Archive for November, 2018

We are society’s hands

16/11/18

(Commemoration of the Fortieth Anniversary of the United Nations by United Nations Photo on flickr)

There’s a Thatcher quote I often see out of context, and that bugs me. Here’s the quote:

there is no such thing as society

And here it with more of its context:

I think we have been through a period when too many people have been given to understand that when they have a problem it is government’s job to cope with it. ‘I have a problem, I’ll get a grant. I’m homeless, the government must house me.’ They are casting their problems on society. And, you know, there is no such thing as society. There are individual men and women and there are families. And no governments can do anything except through people, and people must look to themselves first. It is our duty to look after ourselves and then, also, to look after our neighbours. People have got their entitlements too much in mind, without the obligations. There is no such thing as an entitlement, unless someone has first met an obligation.

I am no conservative (bar one election when I voted Green I have always voted Labour) but Thatcher is not saying she doesn’t believe in society, she’s saying that society is the sum of the people in it: if we do not act then society cannot act. Sure, there are other nasty things in the quote that I disagree with …

  1. Why pick on the homeless? My mum often says that the measure of a civilisation is how it treats its least able members. Thatcher clearly didn’t feel, and she should have done.
  2. “People must look to themselves first.” There’s truth in thisyou have to love yourself first before loving others, and you should put your oxygen mask on before helping others—but it could also be a way to excuse self-centred behaviour, especially juxtaposed against her dig at homeless people.
  3. The final part about entitlement and obligation also seems unkind, but there is an odd way we feel more comfortable talking about rights than responsibilities.

The pithy version of this quote is taken to mean that Thatcher believed that society was dead, but what it actually meant was she saw that society only acts when people take responsibility and act. There’s a clearer statement of her view in this quote
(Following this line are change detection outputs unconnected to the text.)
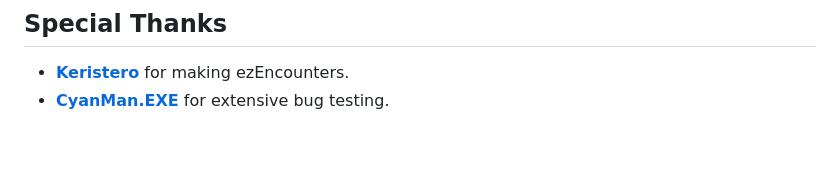
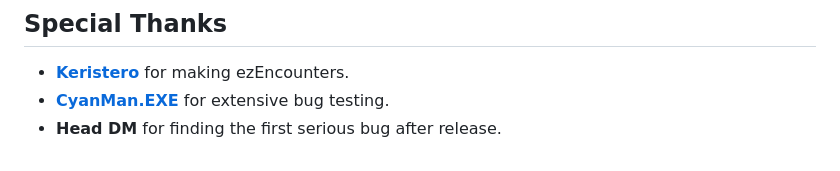
Before and after one commit to indianajson/visual-encounters, a Markdown page: README.md, the part around the change. Rendered like a GitHub page.

```diff
--- a/README.md
+++ b/README.md
@@ -37,3 +37,4 @@ Feel free to ping @indianajson on the Discord if you have any problems. </p>
 
 - **[Keristero](http://github.com/keristero/)** for making ezEncounters.
 - **[CyanMan.EXE](https://x.com/CyanmanEXE)** for extensive bug testing.
+- **Head DM** for finding the first serious bug after release.
```
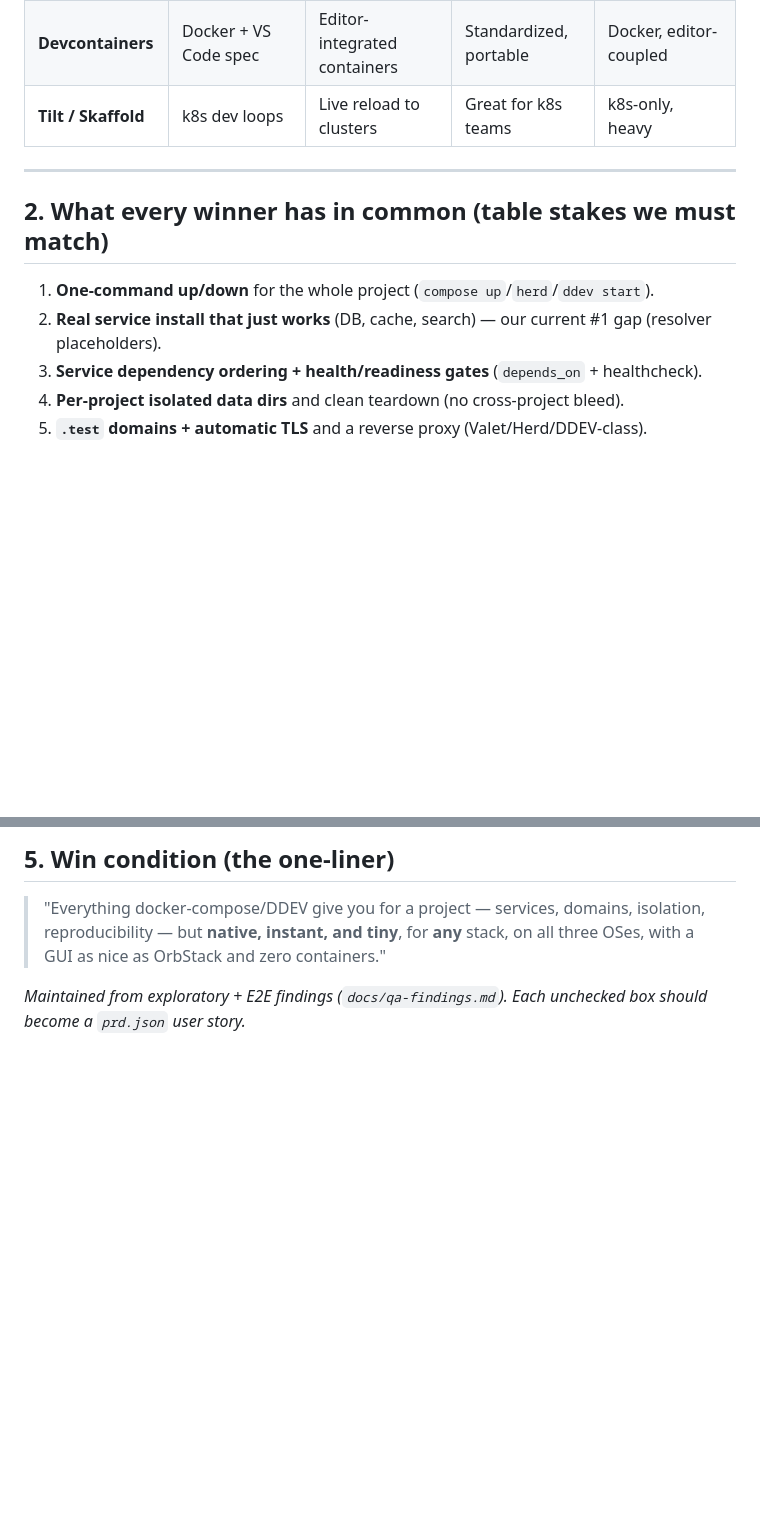
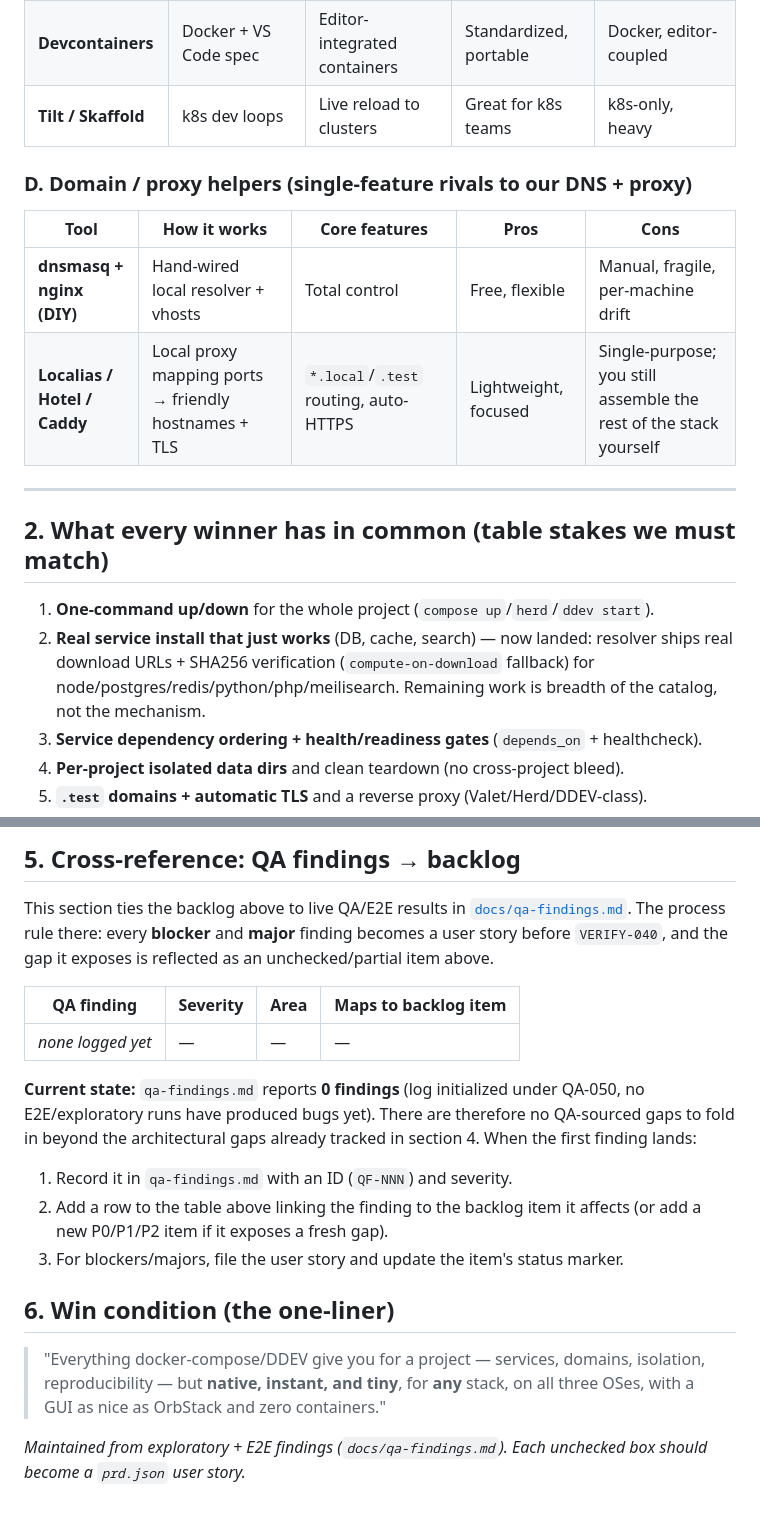
Before and after one commit to juslintek/rawenv, a Markdown page: docs/competitive-analysis.md, 2 parts joined by grey strips. GitHub-like rendering; blank space fills up the shorter version.

```diff
--- a/docs/competitive-analysis.md
+++ b/docs/competitive-analysis.md
@@ -39,11 +41,17 @@ This doc is a living reference. The exploratory + E2E runs (see `docs/qa-finding
 | **Devcontainers** | Docker + VS Code spec | Editor-integrated containers | Standardized, portable | Docker, editor-coupled |
 | **Tilt / Skaffold** | k8s dev loops | Live reload to clusters | Great for k8s teams | k8s-only, heavy |
 
+### D. Domain / proxy helpers (single-feature rivals to our DNS + proxy)
+| Tool | How it works | Core features | Pros | Cons |
+|------|--------------|---------------|------|------|
+| **dnsmasq + nginx (DIY)** | Hand-wired local resolver + vhosts | Total control | Free, flexible | Manual, fragile, per-machine drift |
+| **Localias / Hotel / Caddy** | Local proxy mapping ports → friendly hostnames + TLS | `*.local`/`.test` routing, auto-HTTPS | Lightweight, focused | Single-purpose; you still assemble the rest of the stack yourself |
+
 ---
 
 ## 2. What every winner has in common (table stakes we must match)
 1. **One-command up/down** for the whole project (`compose up`/`herd`/`ddev start`).
-2. **Real service install that just works** (DB, cache, search) — our current #1 gap (resolver placeholders).
+2. **Real service install that just works** (DB, cache, search) — now landed: resolver ships real download URLs + SHA256 verification (`compute-on-download` fallback) for node/postgres/redis/python/php/meilisearch. Remaining work is breadth of the catalog, not the mechanism.
 3. **Service dependency ordering + health/readiness gates** (`depends_on` + healthcheck).
 4. **Per-project isolated data dirs** and clean teardown (no cross-project bleed).
 5. **`.test` domains + automatic TLS** and a reverse proxy (Valet/Herd/DDEV-class).
@@ -84,5 +96,25 @@ This doc is a living reference. The exploratory + E2E runs (see `docs/qa-finding
 
-## 5. Win condition (the one-liner)
+## 5. Cross-reference: QA findings → backlog
+
+This section ties the backlog above to live QA/E2E results in
+[`docs/qa-findings.md`](./qa-findings.md). The process rule there: every **blocker**
+and **major** finding becomes a user story before `VERIFY-040`, and the gap it
+exposes is reflected as an unchecked/partial item above.
+
+| QA finding | Severity | Area | Maps to backlog item |
+|------------|----------|------|----------------------|
+| _none logged yet_ | — | — | — |
+
+**Current state:** `qa-findings.md` reports **0 findings** (log initialized under
+QA-050, no E2E/exploratory runs have produced bugs yet). There are therefore no
+QA-sourced gaps to fold in beyond the architectural gaps already tracked in
+section 4. When the first finding lands:
+1. Record it in `qa-findings.md` with an ID (`QF-NNN`) and severity.
+2. Add a row to the table above linking the finding to the backlog item it
+   affects (or add a new P0/P1/P2 item if it exposes a fresh gap).
+3. For blockers/majors, file the user story and update the item's status marker.
+
+## 6. Win condition (the one-liner)
 > "Everything docker-compose/DDEV give you for a project — services, domains, isolation, reproducibility — but **native, instant, and tiny**, for **any** stack, on all three OSes, with a GUI as nice as OrbStack and zero containers."
 
 *Maintained from exploratory + E2E findings (`docs/qa-findings.md`). Each unchecked box should become a `prd.json` user story.*
```
Also changed, not shown: other parts of docs/competitive-analysis.md (+21 -15 lines).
In our philosophy the purpose of the life of the individual is not to be the servant of the State and its objectives, but to make the best of his talents and qualities. The sense of being self-reliant, of playing a role within the family, of owning one’s own property, of paying one’s way, are all part of the spiritual ballast which maintains responsible citizenship, and provides the solid foundation from which people look around to see what more they might do, for others and for themselves. That is what we mean by a moral society; not a society where the State is responsible for everything, and no-one is responsible for the State.

(N.B. That begs the question of how we deal with those who have very few talents, either through illness, mental or physical, or through drug addiction etc. That’s where Thatcher and I diverge again.)

The core of Thatcher’s quote, the idea that we are responsible for the actions of the state, reminds me of this religious quote.

Christ has no body but yours,
No hands, no feet on earth but yours,
Yours are the eyes with which he looks
Compassion on this world,
Yours are the feet with which he walks to do good,
Yours are the hands, with which he blesses all the world.
Yours are the hands, yours are the feet,
Yours are the eyes, you are his body.
Christ has no body now but yours,
No hands, no feet on earth but yours,
Yours are the eyes with which he looks
compassion on this world.
Christ has no body now on earth but yours.

(N.B. It is often attributed to Saint Teresa of Avila (1515-1582), though it’s not by her, as Timothy Phillips explores here.)

It is the same idea: good is achieved through our actions.